# ACTION ITEM:
Find the number of lines below in which the word "nunca" appears, and write that number only.

(Version comparison data)
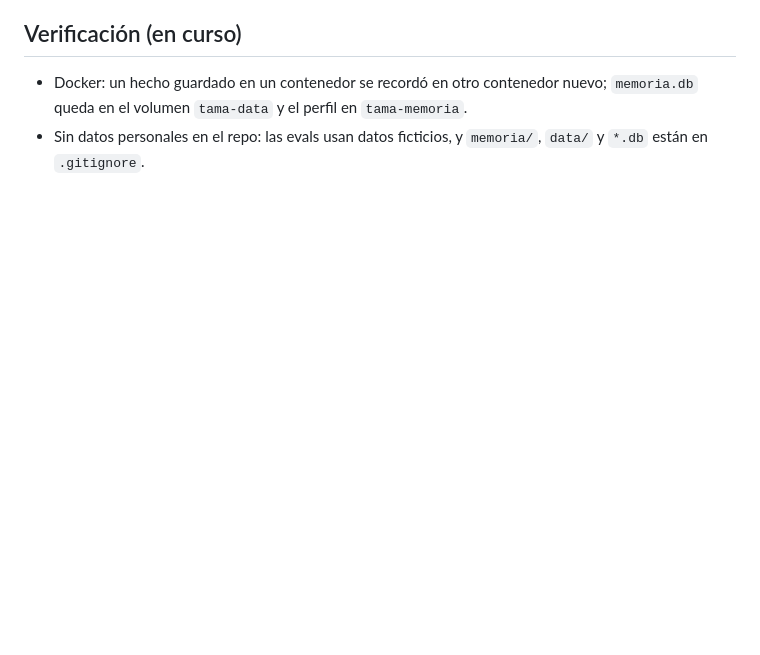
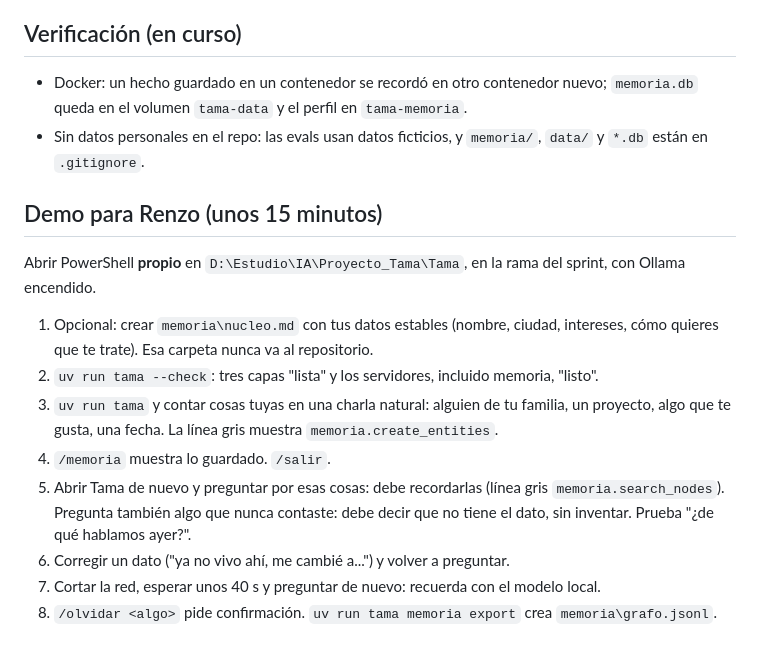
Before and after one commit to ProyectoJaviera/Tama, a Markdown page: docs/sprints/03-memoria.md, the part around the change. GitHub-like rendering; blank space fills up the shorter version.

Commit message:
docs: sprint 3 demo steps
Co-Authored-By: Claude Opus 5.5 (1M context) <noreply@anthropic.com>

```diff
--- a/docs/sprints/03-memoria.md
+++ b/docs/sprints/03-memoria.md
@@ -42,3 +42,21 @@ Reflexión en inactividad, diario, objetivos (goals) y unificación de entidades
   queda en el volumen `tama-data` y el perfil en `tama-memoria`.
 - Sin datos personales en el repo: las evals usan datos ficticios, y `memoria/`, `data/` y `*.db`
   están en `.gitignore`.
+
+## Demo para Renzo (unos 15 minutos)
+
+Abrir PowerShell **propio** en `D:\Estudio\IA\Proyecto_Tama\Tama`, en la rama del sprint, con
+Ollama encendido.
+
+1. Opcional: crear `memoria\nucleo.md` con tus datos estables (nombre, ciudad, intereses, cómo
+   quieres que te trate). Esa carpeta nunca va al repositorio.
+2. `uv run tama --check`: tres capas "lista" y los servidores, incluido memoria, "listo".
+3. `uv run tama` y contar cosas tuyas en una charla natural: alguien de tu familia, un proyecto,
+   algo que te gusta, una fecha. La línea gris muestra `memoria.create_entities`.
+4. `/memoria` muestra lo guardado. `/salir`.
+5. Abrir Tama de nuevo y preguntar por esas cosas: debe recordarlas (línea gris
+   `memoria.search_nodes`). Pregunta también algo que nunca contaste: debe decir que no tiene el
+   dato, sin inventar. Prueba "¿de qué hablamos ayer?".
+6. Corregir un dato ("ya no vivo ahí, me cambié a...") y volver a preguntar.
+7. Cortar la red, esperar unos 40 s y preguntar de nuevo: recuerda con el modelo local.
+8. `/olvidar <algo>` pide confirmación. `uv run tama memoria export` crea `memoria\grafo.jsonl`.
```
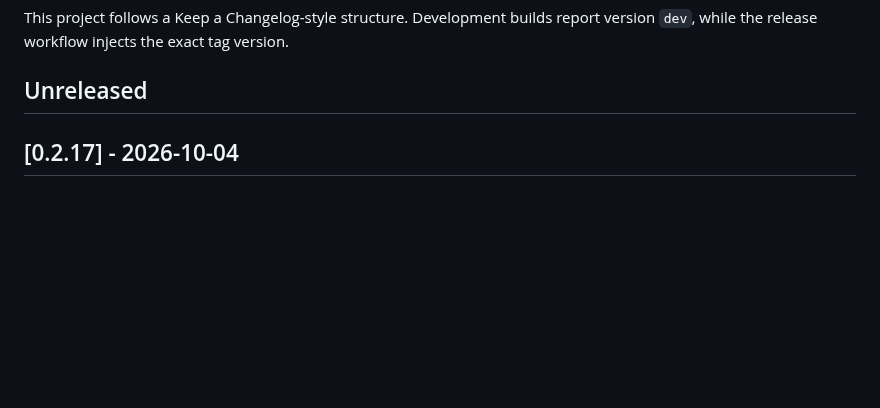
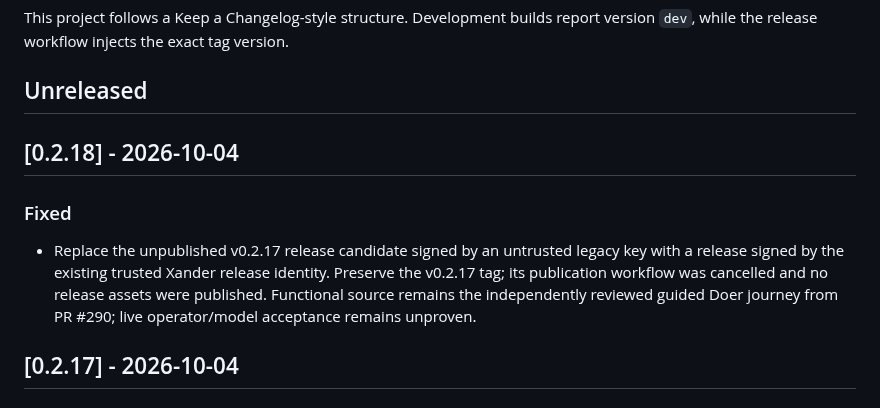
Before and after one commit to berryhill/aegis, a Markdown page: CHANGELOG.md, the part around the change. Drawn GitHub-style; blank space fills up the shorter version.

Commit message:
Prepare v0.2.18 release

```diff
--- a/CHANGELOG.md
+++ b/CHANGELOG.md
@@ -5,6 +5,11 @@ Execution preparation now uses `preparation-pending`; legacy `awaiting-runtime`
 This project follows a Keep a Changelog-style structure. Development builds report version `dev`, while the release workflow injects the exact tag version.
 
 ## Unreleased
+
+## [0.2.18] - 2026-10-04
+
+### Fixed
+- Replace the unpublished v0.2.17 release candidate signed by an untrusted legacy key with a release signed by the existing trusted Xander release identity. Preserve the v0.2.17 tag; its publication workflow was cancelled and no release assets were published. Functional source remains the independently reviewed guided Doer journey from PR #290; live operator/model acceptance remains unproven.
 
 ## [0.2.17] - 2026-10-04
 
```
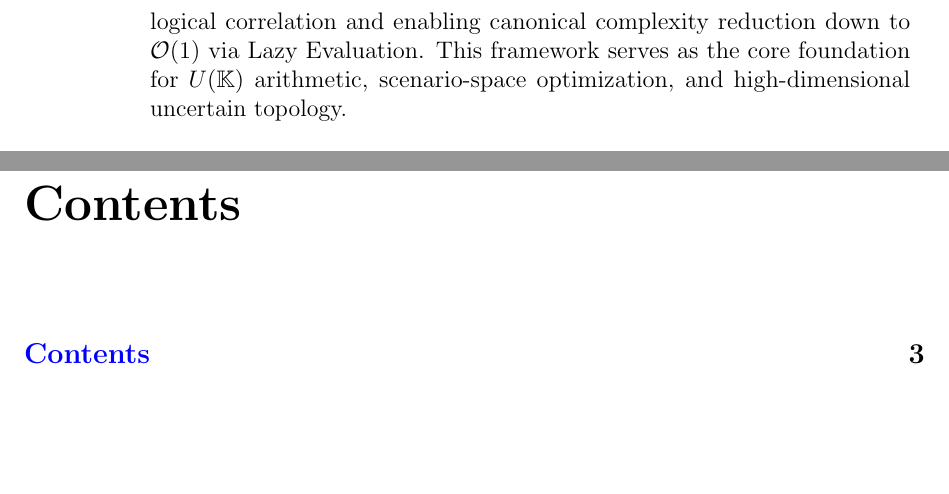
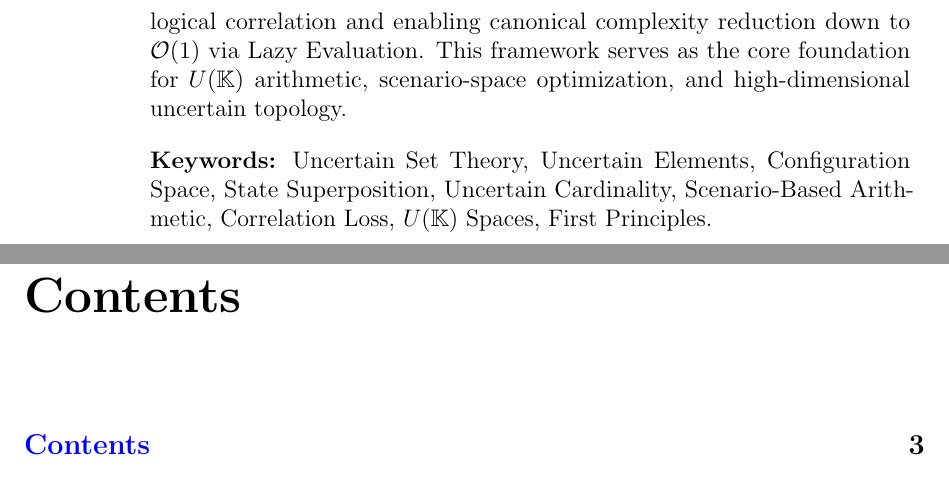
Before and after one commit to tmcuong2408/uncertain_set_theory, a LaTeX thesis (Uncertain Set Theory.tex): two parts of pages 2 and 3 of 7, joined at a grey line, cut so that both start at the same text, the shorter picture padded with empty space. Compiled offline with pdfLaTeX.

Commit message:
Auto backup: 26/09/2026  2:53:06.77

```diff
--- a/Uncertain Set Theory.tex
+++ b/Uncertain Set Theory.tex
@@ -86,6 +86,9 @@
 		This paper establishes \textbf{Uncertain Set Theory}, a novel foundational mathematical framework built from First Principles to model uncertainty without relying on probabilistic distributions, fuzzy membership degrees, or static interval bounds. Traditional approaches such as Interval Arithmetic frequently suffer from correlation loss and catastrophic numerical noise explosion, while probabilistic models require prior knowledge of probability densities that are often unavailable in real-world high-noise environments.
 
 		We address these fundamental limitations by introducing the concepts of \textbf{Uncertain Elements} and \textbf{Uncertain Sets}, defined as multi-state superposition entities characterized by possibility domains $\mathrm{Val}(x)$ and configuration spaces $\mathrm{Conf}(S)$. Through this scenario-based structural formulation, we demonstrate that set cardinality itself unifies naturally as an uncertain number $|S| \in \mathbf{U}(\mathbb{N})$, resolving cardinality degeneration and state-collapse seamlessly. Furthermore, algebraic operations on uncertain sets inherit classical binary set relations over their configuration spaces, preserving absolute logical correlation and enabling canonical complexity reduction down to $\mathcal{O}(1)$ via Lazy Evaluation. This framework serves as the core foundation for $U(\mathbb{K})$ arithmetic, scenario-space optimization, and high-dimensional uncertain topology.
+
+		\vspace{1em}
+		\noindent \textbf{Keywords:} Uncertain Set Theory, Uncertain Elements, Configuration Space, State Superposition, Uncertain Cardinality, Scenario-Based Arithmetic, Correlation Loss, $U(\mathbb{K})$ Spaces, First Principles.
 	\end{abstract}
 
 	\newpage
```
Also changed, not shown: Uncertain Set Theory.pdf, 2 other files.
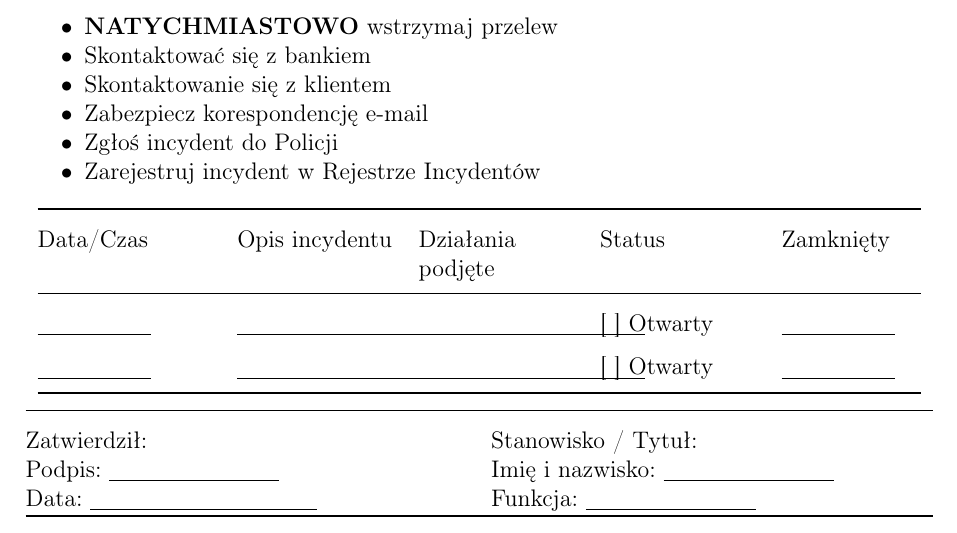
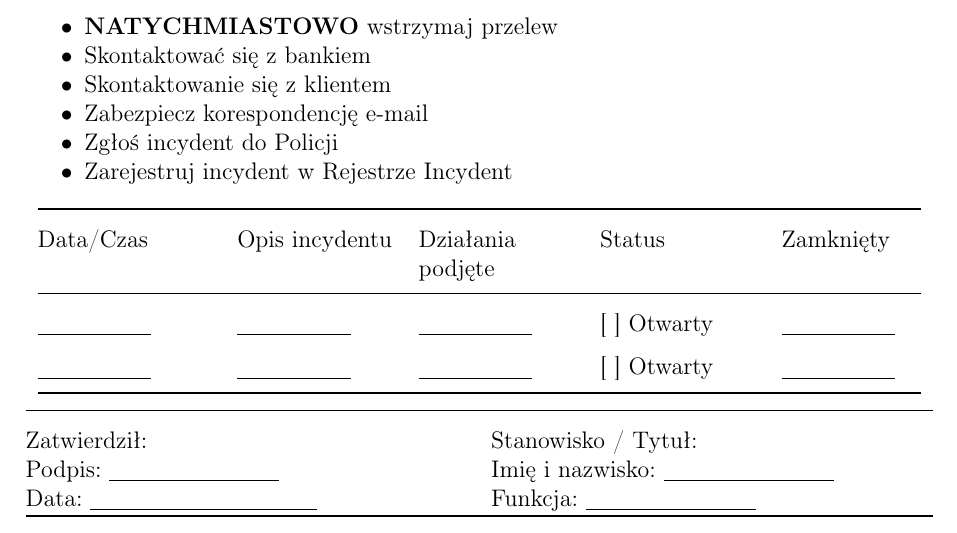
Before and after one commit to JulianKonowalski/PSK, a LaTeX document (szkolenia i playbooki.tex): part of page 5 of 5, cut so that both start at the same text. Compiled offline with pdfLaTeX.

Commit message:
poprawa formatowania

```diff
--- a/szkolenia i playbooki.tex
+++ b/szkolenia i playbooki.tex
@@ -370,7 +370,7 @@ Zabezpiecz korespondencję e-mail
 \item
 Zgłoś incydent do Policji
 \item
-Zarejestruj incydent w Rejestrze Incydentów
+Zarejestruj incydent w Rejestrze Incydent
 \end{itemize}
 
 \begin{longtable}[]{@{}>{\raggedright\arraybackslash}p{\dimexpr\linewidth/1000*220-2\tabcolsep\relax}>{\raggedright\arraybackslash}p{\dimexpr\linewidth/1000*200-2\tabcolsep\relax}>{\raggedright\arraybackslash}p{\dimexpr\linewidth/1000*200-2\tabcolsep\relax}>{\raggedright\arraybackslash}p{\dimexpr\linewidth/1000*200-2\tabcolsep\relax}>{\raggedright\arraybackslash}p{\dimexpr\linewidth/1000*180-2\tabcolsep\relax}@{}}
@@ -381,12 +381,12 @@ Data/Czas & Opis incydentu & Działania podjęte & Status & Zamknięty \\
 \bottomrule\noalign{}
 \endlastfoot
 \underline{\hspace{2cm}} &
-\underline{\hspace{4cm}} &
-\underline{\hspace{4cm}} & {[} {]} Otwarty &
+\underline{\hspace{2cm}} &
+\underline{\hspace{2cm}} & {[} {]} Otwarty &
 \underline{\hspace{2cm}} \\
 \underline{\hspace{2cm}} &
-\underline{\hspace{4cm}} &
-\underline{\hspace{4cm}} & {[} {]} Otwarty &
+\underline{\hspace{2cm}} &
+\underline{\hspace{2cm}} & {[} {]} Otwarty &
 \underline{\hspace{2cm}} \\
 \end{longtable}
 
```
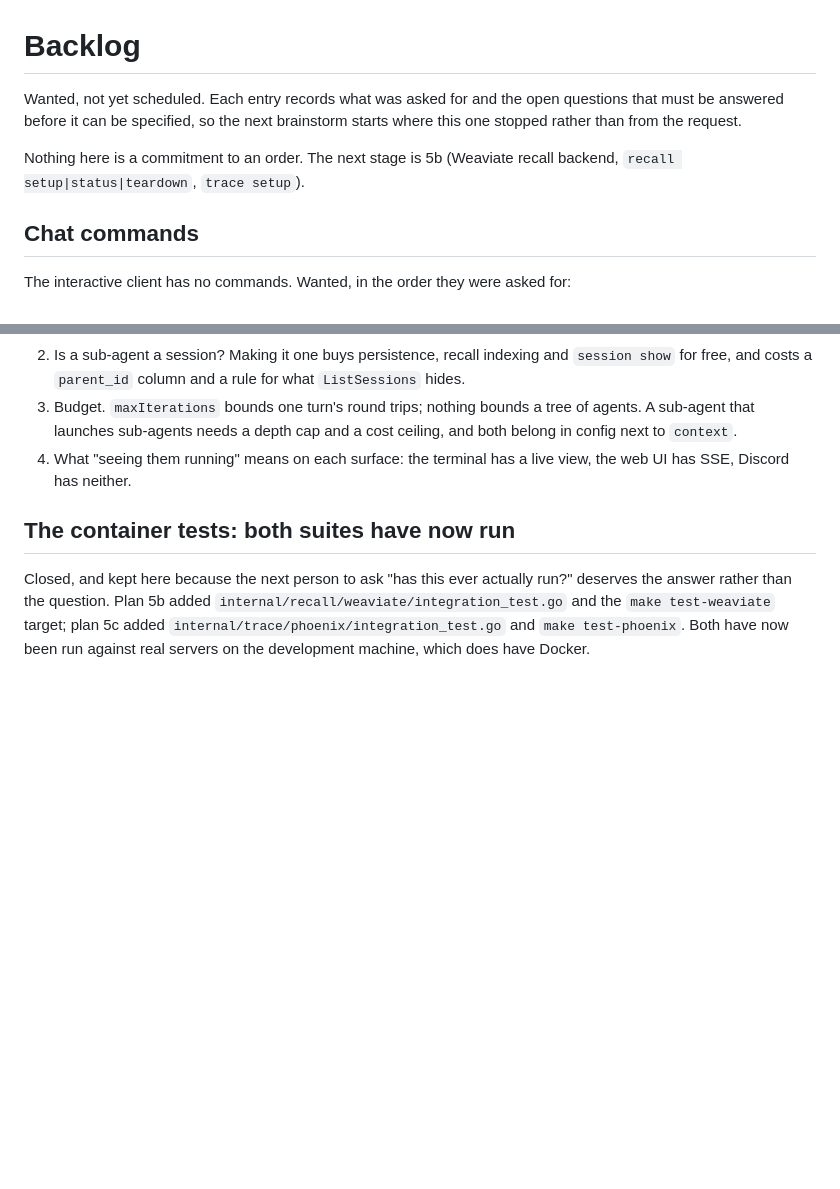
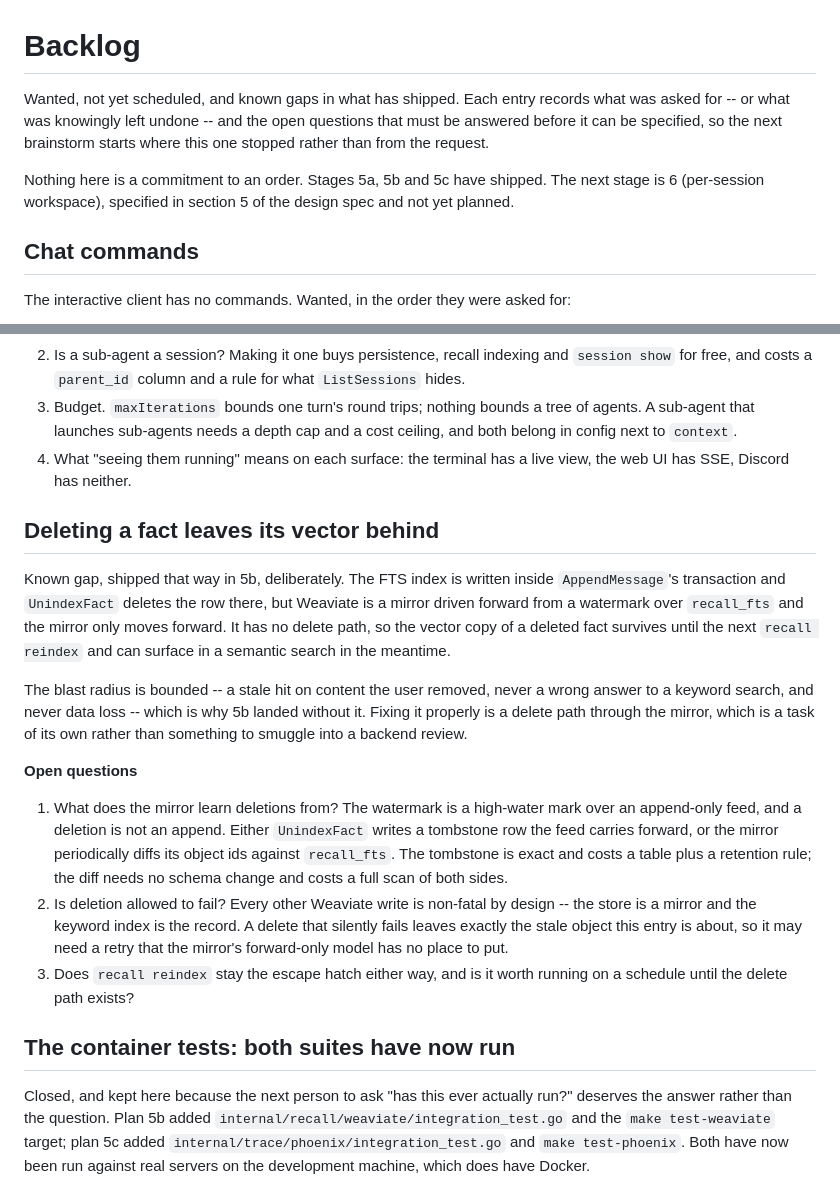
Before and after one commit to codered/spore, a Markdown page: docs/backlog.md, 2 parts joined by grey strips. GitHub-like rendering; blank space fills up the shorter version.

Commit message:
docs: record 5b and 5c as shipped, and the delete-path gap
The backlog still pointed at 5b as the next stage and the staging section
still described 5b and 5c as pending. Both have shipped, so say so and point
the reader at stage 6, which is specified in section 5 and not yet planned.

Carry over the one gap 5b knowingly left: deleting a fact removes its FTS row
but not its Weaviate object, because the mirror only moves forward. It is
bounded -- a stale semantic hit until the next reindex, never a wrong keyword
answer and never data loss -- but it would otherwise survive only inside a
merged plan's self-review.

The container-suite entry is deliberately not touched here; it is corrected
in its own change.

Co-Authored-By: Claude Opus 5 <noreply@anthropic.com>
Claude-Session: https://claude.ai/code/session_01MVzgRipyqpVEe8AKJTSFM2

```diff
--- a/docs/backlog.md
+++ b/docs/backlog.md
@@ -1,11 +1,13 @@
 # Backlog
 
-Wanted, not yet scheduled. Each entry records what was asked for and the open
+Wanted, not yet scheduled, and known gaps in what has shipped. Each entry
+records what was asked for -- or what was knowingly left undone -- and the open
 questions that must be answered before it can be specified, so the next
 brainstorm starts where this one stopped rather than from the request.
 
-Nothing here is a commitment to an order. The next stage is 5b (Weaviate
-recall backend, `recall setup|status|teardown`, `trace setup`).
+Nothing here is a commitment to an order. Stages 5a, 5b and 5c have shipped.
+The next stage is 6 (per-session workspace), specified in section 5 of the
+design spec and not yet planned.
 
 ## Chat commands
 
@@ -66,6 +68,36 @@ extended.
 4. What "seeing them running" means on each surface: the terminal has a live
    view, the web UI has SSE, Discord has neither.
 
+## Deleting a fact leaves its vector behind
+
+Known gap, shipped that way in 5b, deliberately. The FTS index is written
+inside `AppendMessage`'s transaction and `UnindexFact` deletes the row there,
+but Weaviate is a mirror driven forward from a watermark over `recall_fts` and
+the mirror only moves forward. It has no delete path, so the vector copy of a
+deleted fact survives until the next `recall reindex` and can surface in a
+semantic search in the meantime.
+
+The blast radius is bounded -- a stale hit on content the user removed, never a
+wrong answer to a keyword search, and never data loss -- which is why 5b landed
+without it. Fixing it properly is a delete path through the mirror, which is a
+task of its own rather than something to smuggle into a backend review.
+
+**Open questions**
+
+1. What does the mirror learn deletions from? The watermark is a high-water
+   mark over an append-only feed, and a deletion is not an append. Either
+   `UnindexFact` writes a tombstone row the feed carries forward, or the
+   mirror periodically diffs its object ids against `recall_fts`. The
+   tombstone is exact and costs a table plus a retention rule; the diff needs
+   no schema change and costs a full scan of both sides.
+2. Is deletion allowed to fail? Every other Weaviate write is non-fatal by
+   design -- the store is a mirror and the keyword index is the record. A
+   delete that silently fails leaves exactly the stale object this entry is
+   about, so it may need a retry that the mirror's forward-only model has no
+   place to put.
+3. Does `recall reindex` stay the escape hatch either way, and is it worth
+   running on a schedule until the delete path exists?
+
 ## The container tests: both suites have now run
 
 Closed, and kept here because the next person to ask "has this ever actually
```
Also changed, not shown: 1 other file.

# OUTPUT OF THE TASK:
2